▶ _WORK TO COMPLETE_: What is needed is an exact copy of every entry below, with the pictures left out.

▶ _RECORDS PROVIDED_:
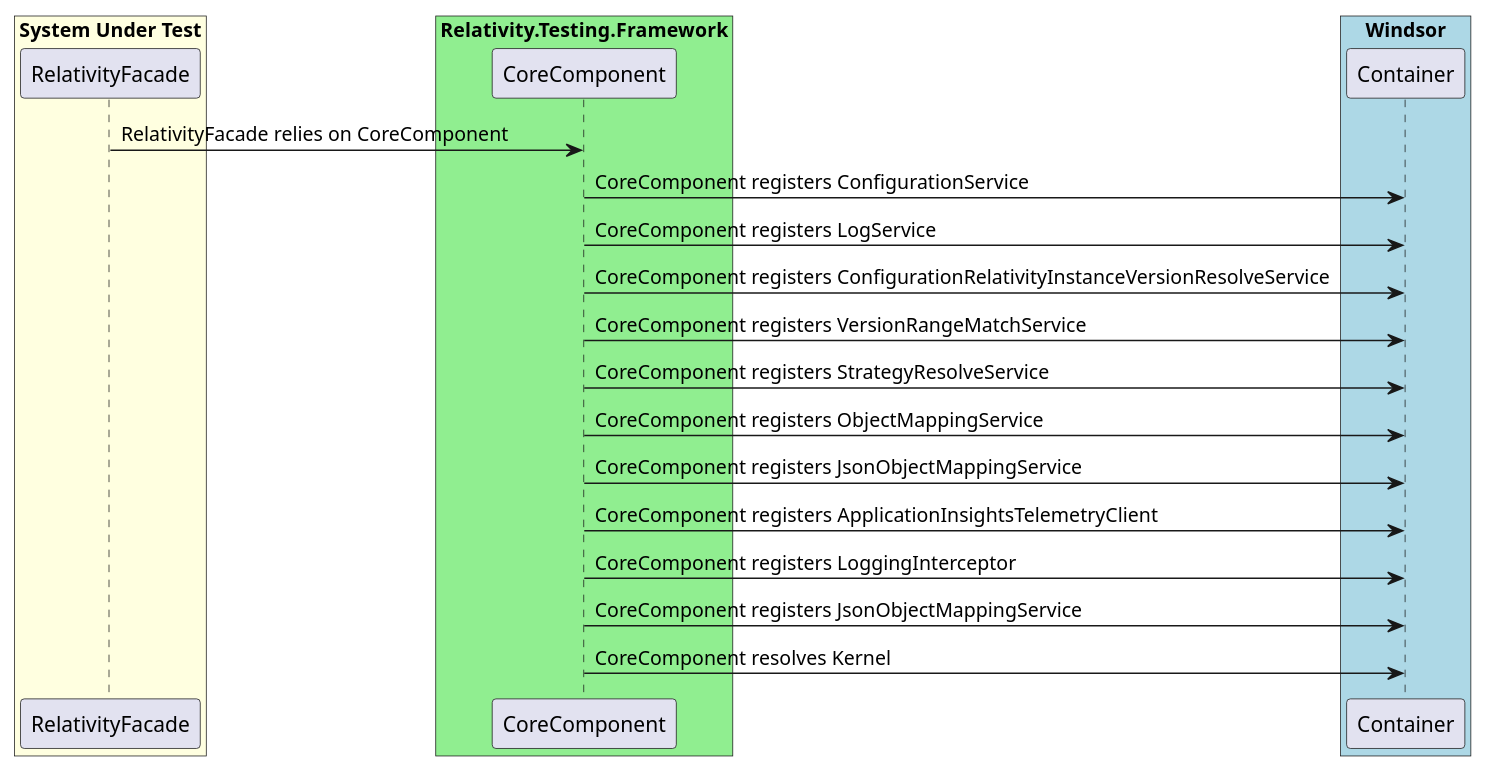
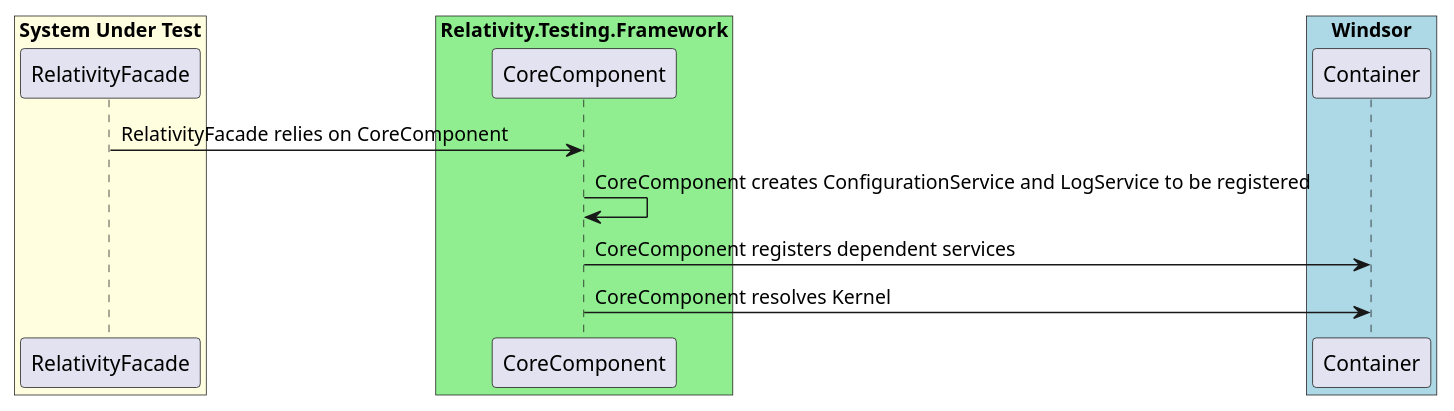
One commit to relativitydev/relativity.testing.framework changed the diagram in docs/architecture/CoreComponent.pu. Above: the diagram before and after it, drawn with PlantUML. The commit also changed 1 other file, not shown here.

Commit message:
TESTENG-1465: Simplify the registration section and be explicit of what the CoreComponent creates

```diff
--- a/docs/architecture/CoreComponent.pu
+++ b/docs/architecture/CoreComponent.pu
@@ -1,28 +1,20 @@
 @startuml Relativity.Testing.Framework Interceptors Sequence Diagram
 
 box "System Under Test" #LightYellow
 participant "RelativityFacade"
 end box
 
 box "Relativity.Testing.Framework" #LightGreen
 participant "CoreComponent"
 end box
 
 box "Windsor" #LightBlue
 participant "Container"
 end box
 
 "RelativityFacade" -> "CoreComponent" : RelativityFacade relies on CoreComponent
-"CoreComponent" -> "Container" : CoreComponent registers ConfigurationService
-"CoreComponent" -> "Container" : CoreComponent registers LogService
-"CoreComponent" -> "Container" : CoreComponent registers ConfigurationRelativityInstanceVersionResolveService
-"CoreComponent" -> "Container" : CoreComponent registers VersionRangeMatchService
-"CoreComponent" -> "Container" : CoreComponent registers StrategyResolveService
-"CoreComponent" -> "Container" : CoreComponent registers ObjectMappingService
-"CoreComponent" -> "Container" : CoreComponent registers JsonObjectMappingService
-"CoreComponent" -> "Container" : CoreComponent registers ApplicationInsightsTelemetryClient
-"CoreComponent" -> "Container" : CoreComponent registers LoggingInterceptor
-"CoreComponent" -> "Container" : CoreComponent registers JsonObjectMappingService
+"CoreComponent" -> "CoreComponent" : CoreComponent creates ConfigurationService and LogService to be registered
+"CoreComponent" -> "Container" : CoreComponent registers dependent services
 "CoreComponent" -> "Container" : CoreComponent resolves Kernel
 
 @enduml
```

▶ _FINAL ANSWER_:
One commit to relativitydev/relativity.testing.framework changed the diagram in docs/architecture/CoreComponent.pu. Above: the diagram before and after it, drawn with PlantUML. The commit also changed 1 other file, not shown here.

Commit message:
TESTENG-1465: Simplify the registration section and be explicit of what the CoreComponent creates

```diff
--- a/docs/architecture/CoreComponent.pu
+++ b/docs/architecture/CoreComponent.pu
@@ -1,28 +1,20 @@
 @startuml Relativity.Testing.Framework Interceptors Sequence Diagram
 
 box "System Under Test" #LightYellow
 participant "RelativityFacade"
 end box
 
 box "Relativity.Testing.Framework" #LightGreen
 participant "CoreComponent"
 end box
 
 box "Windsor" #LightBlue
 participant "Container"
 end box
 
 "RelativityFacade" -> "CoreComponent" : RelativityFacade relies on CoreComponent
-"CoreComponent" -> "Container" : CoreComponent registers ConfigurationService
-"CoreComponent" -> "Container" : CoreComponent registers LogService
-"CoreComponent" -> "Container" : CoreComponent registers ConfigurationRelativityInstanceVersionResolveService
-"CoreComponent" -> "Container" : CoreComponent registers VersionRangeMatchService
-"CoreComponent" -> "Container" : CoreComponent registers StrategyResolveService
-"CoreComponent" -> "Container" : CoreComponent registers ObjectMappingService
-"CoreComponent" -> "Container" : CoreComponent registers JsonObjectMappingService
-"CoreComponent" -> "Container" : CoreComponent registers ApplicationInsightsTelemetryClient
-"CoreComponent" -> "Container" : CoreComponent registers LoggingInterceptor
-"CoreComponent" -> "Container" : CoreComponent registers JsonObjectMappingService
+"CoreComponent" -> "CoreComponent" : CoreComponent creates ConfigurationService and LogService to be registered
+"CoreComponent" -> "Container" : CoreComponent registers dependent services
 "CoreComponent" -> "Container" : CoreComponent resolves Kernel
 
 @enduml
```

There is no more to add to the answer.